Tag Archives: offshore wind power

Is Wind Turbine Placement Akin to Web Advertising?

by Sally Applin

In reading today’s NYTimes’ article about corruption and wind power, I got to thinking: is wind power a physical example of web advertising?

The model seems to be that separate houses/farms/properties/entities host turbines. They are paid to host turbines. The energy goes into the grid.

The people making money are those with the turbines and those with the grid, while those who have to endure the equivalent of flashing ads get doubly screwed: They endure noise, shadows, and whatever else, losing peace and quiet, and they still have to pay for power.

This doesn’t seem right.

When I traveled to Denmark and Sweden last year, there were turbines–but not so much near occupied land. They seemed to be way out on remote crop farms–and out to sea.

Out to sea. Offshore where there is plenty of wind. 

Yes, they are visible, but they are also sculptural. Go to Copenhagen and have a look.

As long as they don’t disturb aquatic life–the ocean is the place for them.

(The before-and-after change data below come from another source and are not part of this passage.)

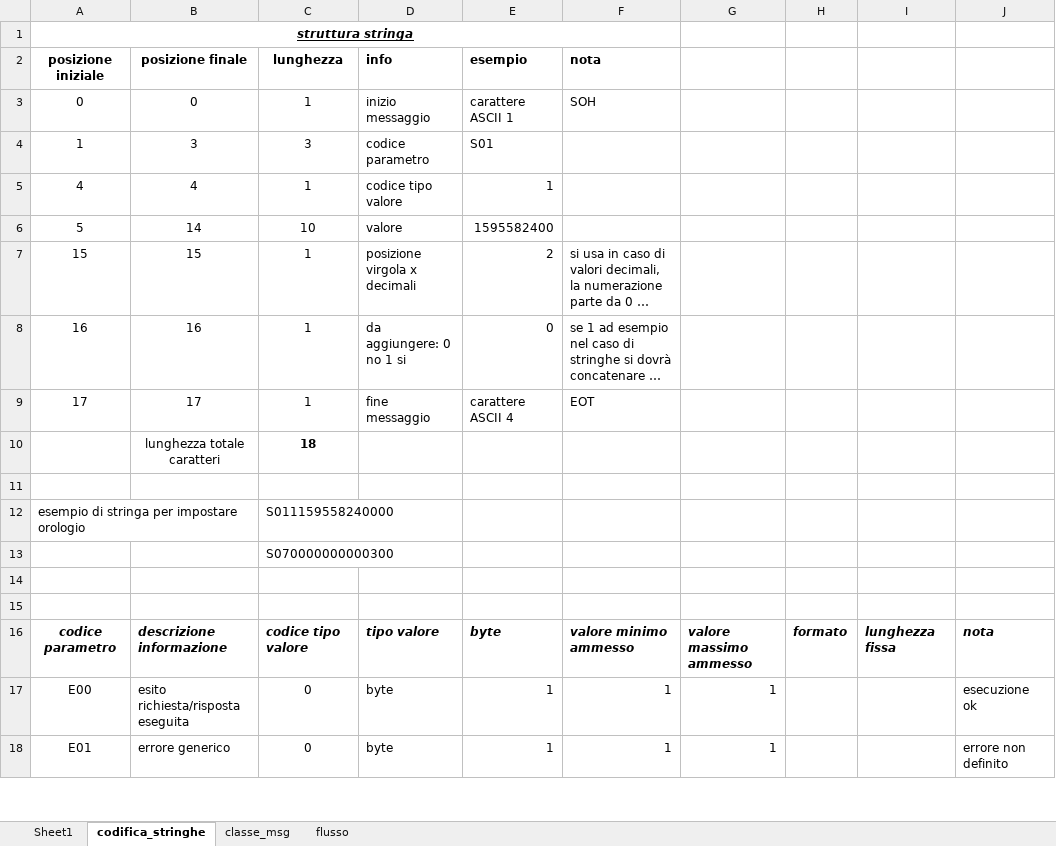
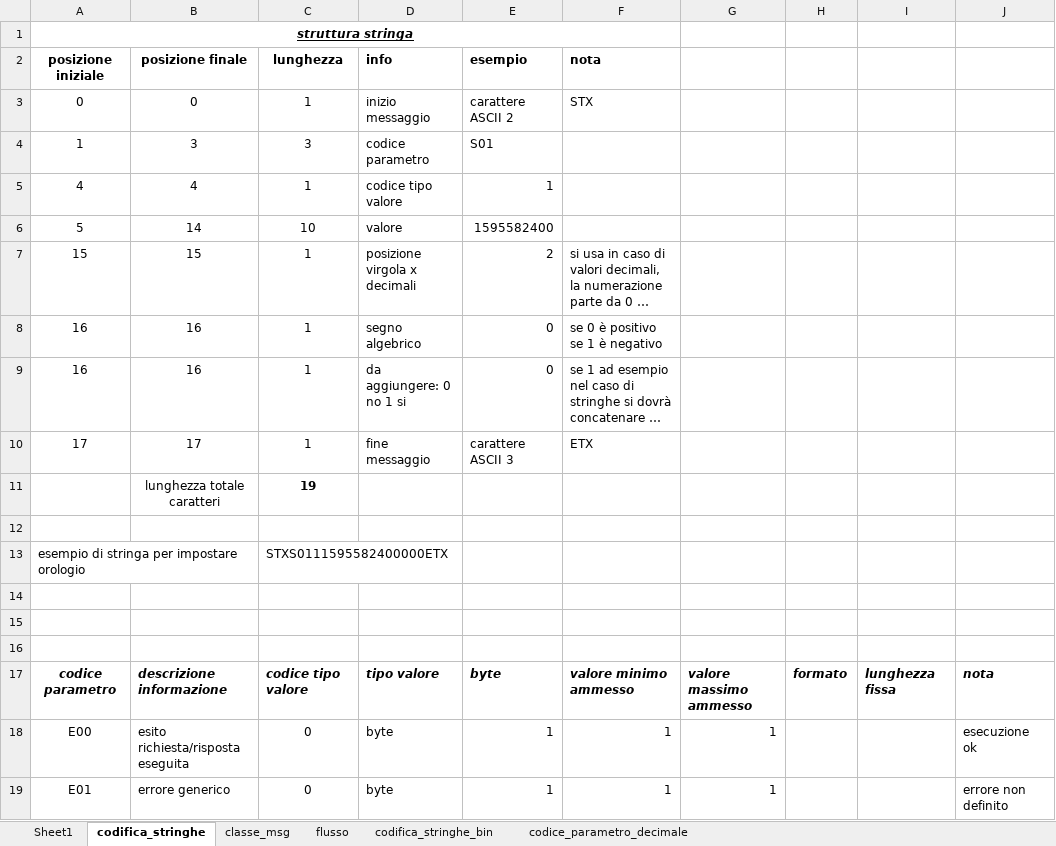
Before and after one commit to linconsulting/a01, an Excel workbook: transm/flusso_modifica_parametro.xlsx, sheet codifica_stringhe, drawn as a sheet; only a part is shown; long unchanged cells end in …; values as stored, in another font and other column widths than the file's, no borders; addresses are those after the commit; the diff names each change by its address in the sheet, - before the commit and + after, or states it on an @@ line.

Commit message:
aggiornata codifica

```diff
--- a/transm/flusso_modifica_parametro.xlsx (sheet codifica_stringhe)
+++ b/transm/flusso_modifica_parametro.xlsx (sheet codifica_stringhe)
+sheet tab: codifica_stringhe_bin
+sheet tab: codice_parametro_decimale
-E3 (esempio): carattere ASCII 1
+E3 (esempio): carattere ASCII 2
-F3 (nota): SOH
+F3 (nota): STX
+row 8: 16 | 16 | 1 | segno algebrico | 0 | se 0 è positivo se 1 è negativo
-E10 (esempio): carattere ASCII 4
+E10 (esempio): carattere ASCII 3
-F10 (nota): EOT
+F10 (nota): ETX
-C11 (lunghezza): 18
+C11 (lunghezza): 19
-C13 (lunghezza): S011159558240000
+C13 (lunghezza): STXS0111595582400000ETX
-C14 (lunghezza): S070000000000300
+C14 (lunghezza): (empty)
```
Also changed, not shown: formulas that keep their value.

They aren’t leaky like oil rigs.

When turbines are offshore, they are silent, they are helpful and they don’t make people crazy with shadows and noise.

However, if they are going to exist on public space (like the sea) (and no I don’t think they belong in National Parks) — there should be an energy savings for everyone who has to look at them. This translates to a cost savings in energy bills. For everyone.

Once again, we don’t get it. We try for individual gain at the expense of the group–capitalism. Maybe its time to rethink that a bit for quality of life?

For once, can’t we distribute the wealth and stop barraging everyone else with the advertising?

Trend: More turbines near you. This is potentially a really good thing, but craft legislation and vote carefully or that blaring internet ad could show up as the turbine next door to your dream house.

Remember: there are no spam filters for giant turbines so they should be placed with consideration for all creatures.

©2008-2014 Sally A. Applin. All rights reserved.